PROBLEM STATEMENT — Please find every line in the records below that contains the word "Input", and copy it.

=== Section Start ===

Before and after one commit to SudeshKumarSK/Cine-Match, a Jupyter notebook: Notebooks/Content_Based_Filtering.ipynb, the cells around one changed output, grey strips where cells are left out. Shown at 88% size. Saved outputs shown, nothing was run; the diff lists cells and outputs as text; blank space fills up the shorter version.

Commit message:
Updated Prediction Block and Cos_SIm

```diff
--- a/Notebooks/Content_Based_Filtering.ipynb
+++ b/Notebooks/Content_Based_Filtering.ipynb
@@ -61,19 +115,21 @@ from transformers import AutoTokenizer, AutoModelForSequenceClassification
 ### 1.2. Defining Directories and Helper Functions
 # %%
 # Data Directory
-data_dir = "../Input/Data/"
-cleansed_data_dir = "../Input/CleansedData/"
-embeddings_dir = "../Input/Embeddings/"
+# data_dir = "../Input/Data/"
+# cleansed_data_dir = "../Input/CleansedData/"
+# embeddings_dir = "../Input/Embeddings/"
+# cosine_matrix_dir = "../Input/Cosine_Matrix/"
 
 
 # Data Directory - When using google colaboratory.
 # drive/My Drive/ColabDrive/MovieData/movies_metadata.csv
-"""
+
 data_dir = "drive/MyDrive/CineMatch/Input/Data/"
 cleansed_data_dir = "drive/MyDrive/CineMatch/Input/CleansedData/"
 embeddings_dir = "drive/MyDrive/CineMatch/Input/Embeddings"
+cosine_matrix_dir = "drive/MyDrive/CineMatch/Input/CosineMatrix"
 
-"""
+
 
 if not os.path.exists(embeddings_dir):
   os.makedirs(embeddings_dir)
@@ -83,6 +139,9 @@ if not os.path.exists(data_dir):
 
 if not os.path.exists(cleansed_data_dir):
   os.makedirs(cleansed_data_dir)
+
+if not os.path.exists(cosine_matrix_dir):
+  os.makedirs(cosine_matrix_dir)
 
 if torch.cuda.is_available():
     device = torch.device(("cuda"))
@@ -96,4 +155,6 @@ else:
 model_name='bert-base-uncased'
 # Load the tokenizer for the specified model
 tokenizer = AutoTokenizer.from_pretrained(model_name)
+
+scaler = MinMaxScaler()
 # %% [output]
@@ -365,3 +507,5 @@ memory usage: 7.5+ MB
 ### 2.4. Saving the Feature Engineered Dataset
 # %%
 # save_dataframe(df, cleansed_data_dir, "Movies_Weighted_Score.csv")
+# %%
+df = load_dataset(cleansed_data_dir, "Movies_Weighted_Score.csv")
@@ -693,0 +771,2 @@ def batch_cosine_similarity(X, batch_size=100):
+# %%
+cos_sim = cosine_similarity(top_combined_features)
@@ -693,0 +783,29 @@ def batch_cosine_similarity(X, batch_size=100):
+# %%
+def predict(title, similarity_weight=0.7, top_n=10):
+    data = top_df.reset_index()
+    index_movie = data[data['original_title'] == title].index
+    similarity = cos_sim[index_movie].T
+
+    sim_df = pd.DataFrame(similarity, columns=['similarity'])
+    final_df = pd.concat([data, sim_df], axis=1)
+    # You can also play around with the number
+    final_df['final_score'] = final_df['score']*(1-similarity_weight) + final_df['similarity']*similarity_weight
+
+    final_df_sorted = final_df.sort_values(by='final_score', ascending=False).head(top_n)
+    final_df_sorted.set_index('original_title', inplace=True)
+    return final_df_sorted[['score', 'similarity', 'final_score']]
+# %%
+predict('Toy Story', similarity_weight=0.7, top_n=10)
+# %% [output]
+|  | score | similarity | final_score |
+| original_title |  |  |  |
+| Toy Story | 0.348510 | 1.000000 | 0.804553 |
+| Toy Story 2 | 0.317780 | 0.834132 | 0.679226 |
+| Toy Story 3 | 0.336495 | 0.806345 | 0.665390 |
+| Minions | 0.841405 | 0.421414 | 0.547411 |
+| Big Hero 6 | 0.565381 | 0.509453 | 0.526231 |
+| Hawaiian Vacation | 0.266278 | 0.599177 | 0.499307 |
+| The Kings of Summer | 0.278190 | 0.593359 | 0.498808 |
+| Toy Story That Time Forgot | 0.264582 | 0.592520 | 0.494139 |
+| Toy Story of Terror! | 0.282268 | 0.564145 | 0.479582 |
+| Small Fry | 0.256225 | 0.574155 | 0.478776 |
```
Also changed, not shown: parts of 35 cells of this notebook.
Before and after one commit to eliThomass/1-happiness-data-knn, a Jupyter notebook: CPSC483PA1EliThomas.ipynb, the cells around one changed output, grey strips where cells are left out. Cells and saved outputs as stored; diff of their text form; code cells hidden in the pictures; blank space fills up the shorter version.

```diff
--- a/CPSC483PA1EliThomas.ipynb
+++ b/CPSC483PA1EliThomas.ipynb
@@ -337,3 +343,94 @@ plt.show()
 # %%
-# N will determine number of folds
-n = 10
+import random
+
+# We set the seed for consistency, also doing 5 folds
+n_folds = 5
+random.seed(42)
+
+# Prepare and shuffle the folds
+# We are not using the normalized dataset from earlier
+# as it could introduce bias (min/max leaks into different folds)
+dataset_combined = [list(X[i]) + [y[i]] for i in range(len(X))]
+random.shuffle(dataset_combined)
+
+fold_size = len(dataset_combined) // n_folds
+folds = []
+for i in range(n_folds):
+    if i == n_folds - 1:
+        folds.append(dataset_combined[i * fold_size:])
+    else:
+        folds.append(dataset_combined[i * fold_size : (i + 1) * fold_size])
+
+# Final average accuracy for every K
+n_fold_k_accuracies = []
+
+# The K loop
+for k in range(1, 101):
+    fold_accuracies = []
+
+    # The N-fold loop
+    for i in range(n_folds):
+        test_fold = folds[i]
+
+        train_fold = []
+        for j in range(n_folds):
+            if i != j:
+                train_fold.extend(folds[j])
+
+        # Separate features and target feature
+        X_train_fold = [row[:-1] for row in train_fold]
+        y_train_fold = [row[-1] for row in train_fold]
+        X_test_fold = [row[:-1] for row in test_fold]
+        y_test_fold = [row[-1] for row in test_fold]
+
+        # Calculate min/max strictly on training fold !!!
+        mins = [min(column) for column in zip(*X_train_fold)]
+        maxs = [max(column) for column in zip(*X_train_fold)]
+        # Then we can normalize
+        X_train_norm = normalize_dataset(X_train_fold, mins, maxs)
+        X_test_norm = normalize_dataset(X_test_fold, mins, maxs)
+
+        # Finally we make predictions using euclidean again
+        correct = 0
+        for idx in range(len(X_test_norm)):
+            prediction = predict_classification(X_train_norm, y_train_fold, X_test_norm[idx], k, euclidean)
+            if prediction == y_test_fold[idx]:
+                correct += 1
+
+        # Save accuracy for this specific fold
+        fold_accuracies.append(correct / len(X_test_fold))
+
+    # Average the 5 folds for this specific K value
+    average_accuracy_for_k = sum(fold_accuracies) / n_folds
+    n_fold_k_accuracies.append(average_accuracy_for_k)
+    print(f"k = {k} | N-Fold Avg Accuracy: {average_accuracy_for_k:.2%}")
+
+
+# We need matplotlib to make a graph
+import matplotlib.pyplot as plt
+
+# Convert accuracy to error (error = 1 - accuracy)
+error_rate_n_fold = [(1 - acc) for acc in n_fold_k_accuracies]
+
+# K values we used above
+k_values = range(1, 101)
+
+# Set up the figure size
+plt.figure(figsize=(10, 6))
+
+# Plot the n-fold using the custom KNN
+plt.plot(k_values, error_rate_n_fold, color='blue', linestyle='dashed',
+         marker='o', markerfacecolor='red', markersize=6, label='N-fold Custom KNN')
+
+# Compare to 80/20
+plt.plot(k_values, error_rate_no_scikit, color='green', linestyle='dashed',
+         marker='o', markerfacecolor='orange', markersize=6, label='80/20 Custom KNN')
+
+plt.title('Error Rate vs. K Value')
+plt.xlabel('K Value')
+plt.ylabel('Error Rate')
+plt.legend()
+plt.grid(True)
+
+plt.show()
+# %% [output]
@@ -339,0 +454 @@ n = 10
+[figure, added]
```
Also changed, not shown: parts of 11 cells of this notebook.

=== Section End ===

TASK RESPONSE —
-data_dir = "../Input/Data/"
-cleansed_data_dir = "../Input/CleansedData/"
-embeddings_dir = "../Input/Embeddings/"
+# data_dir = "../Input/Data/"
+# cleansed_data_dir = "../Input/CleansedData/"
+# embeddings_dir = "../Input/Embeddings/"
+# cosine_matrix_dir = "../Input/Cosine_Matrix/"
 data_dir = "drive/MyDrive/CineMatch/Input/Data/"
 cleansed_data_dir = "drive/MyDrive/CineMatch/Input/CleansedData/"
 embeddings_dir = "drive/MyDrive/CineMatch/Input/Embeddings"
+cosine_matrix_dir = "drive/MyDrive/CineMatch/Input/CosineMatrix"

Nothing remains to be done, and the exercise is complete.